§ **Assignment**
Repeat every line below exactly, word for word.

§ **Modification records**
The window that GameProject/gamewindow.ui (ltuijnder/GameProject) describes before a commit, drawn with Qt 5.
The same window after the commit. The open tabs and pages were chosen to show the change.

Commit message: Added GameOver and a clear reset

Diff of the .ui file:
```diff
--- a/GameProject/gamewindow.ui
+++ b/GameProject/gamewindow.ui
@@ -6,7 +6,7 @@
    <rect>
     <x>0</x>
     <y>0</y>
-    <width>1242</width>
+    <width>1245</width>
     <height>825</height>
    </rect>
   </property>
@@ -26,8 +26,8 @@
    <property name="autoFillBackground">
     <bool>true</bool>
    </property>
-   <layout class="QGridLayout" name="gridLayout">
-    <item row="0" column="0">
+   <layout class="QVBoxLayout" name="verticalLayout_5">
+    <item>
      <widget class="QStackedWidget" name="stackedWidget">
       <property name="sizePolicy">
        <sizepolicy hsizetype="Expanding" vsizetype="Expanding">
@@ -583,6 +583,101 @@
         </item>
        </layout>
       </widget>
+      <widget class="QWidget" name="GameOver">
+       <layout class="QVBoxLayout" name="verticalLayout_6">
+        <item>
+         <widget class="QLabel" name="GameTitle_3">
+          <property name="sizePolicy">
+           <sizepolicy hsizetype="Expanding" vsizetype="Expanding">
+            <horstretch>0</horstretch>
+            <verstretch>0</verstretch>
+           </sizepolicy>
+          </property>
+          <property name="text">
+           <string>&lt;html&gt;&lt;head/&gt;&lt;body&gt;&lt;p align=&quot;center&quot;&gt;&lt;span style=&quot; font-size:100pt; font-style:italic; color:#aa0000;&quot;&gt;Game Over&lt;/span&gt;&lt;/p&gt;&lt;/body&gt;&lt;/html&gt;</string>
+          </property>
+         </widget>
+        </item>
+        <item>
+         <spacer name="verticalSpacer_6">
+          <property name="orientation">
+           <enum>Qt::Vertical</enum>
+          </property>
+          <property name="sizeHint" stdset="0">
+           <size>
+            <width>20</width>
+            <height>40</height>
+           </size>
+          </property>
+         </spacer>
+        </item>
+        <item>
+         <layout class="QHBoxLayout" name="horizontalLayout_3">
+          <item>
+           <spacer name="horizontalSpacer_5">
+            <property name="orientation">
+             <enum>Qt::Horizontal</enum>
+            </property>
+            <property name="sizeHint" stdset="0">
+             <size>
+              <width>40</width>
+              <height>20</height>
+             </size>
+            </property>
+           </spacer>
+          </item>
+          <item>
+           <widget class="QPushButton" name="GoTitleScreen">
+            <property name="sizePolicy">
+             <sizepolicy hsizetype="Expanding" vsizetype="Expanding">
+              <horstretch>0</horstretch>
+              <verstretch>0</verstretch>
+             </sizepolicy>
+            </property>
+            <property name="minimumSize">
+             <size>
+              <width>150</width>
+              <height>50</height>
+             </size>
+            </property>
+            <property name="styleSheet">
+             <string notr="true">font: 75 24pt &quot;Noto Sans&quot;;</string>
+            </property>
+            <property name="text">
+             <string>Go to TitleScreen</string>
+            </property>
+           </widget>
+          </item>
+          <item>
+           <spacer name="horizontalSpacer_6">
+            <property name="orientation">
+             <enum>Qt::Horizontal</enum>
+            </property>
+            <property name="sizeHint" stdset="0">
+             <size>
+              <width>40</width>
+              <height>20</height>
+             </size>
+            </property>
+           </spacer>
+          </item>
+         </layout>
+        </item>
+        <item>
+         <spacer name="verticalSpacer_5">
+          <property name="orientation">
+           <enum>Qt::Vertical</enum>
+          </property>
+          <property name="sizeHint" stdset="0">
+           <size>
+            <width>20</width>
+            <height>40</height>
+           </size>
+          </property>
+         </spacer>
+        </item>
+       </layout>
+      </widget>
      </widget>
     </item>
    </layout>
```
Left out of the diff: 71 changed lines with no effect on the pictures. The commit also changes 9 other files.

§ **Exercise result**
The window that GameProject/gamewindow.ui (ltuijnder/GameProject) describes before a commit, drawn with Qt 5.
The same window after the commit. The open tabs and pages were chosen to show the change.

Commit message: Added GameOver and a clear reset

Diff of the .ui file:
```diff
--- a/GameProject/gamewindow.ui
+++ b/GameProject/gamewindow.ui
@@ -6,7 +6,7 @@
    <rect>
     <x>0</x>
     <y>0</y>
-    <width>1242</width>
+    <width>1245</width>
     <height>825</height>
    </rect>
   </property>
@@ -26,8 +26,8 @@
    <property name="autoFillBackground">
     <bool>true</bool>
    </property>
-   <layout class="QGridLayout" name="gridLayout">
-    <item row="0" column="0">
+   <layout class="QVBoxLayout" name="verticalLayout_5">
+    <item>
      <widget class="QStackedWidget" name="stackedWidget">
       <property name="sizePolicy">
        <sizepolicy hsizetype="Expanding" vsizetype="Expanding">
@@ -583,6 +583,101 @@
         </item>
        </layout>
       </widget>
+      <widget class="QWidget" name="GameOver">
+       <layout class="QVBoxLayout" name="verticalLayout_6">
+        <item>
+         <widget class="QLabel" name="GameTitle_3">
+          <property name="sizePolicy">
+           <sizepolicy hsizetype="Expanding" vsizetype="Expanding">
+            <horstretch>0</horstretch>
+            <verstretch>0</verstretch>
+           </sizepolicy>
+          </property>
+          <property name="text">
+           <string>&lt;html&gt;&lt;head/&gt;&lt;body&gt;&lt;p align=&quot;center&quot;&gt;&lt;span style=&quot; font-size:100pt; font-style:italic; color:#aa0000;&quot;&gt;Game Over&lt;/span&gt;&lt;/p&gt;&lt;/body&gt;&lt;/html&gt;</string>
+          </property>
+         </widget>
+        </item>
+        <item>
+         <spacer name="verticalSpacer_6">
+          <property name="orientation">
+           <enum>Qt::Vertical</enum>
+          </property>
+          <property name="sizeHint" stdset="0">
+           <size>
+            <width>20</width>
+            <height>40</height>
+           </size>
+          </property>
+         </spacer>
+        </item>
+        <item>
+         <layout class="QHBoxLayout" name="horizontalLayout_3">
+          <item>
+           <spacer name="horizontalSpacer_5">
+            <property name="orientation">
+             <enum>Qt::Horizontal</enum>
+            </property>
+            <property name="sizeHint" stdset="0">
+             <size>
+              <width>40</width>
+              <height>20</height>
+             </size>
+            </property>
+           </spacer>
+          </item>
+          <item>
+           <widget class="QPushButton" name="GoTitleScreen">
+            <property name="sizePolicy">
+             <sizepolicy hsizetype="Expanding" vsizetype="Expanding">
+              <horstretch>0</horstretch>
+              <verstretch>0</verstretch>
+             </sizepolicy>
+            </property>
+            <property name="minimumSize">
+             <size>
+              <width>150</width>
+              <height>50</height>
+             </size>
+            </property>
+            <property name="styleSheet">
+             <string notr="true">font: 75 24pt &quot;Noto Sans&quot;;</string>
+            </property>
+            <property name="text">
+             <string>Go to TitleScreen</string>
+            </property>
+           </widget>
+          </item>
+          <item>
+           <spacer name="horizontalSpacer_6">
+            <property name="orientation">
+             <enum>Qt::Horizontal</enum>
+            </property>
+            <property name="sizeHint" stdset="0">
+             <size>
+              <width>40</width>
+              <height>20</height>
+             </size>
+            </property>
+           </spacer>
+          </item>
+         </layout>
+        </item>
+        <item>
+         <spacer name="verticalSpacer_5">
+          <property name="orientation">
+           <enum>Qt::Vertical</enum>
+          </property>
+          <property name="sizeHint" stdset="0">
+           <size>
+            <width>20</width>
+            <height>40</height>
+           </size>
+          </property>
+         </spacer>
+        </item>
+       </layout>
+      </widget>
      </widget>
     </item>
    </layout>
```
Left out of the diff: 71 changed lines with no effect on the pictures. The commit also changes 9 other files.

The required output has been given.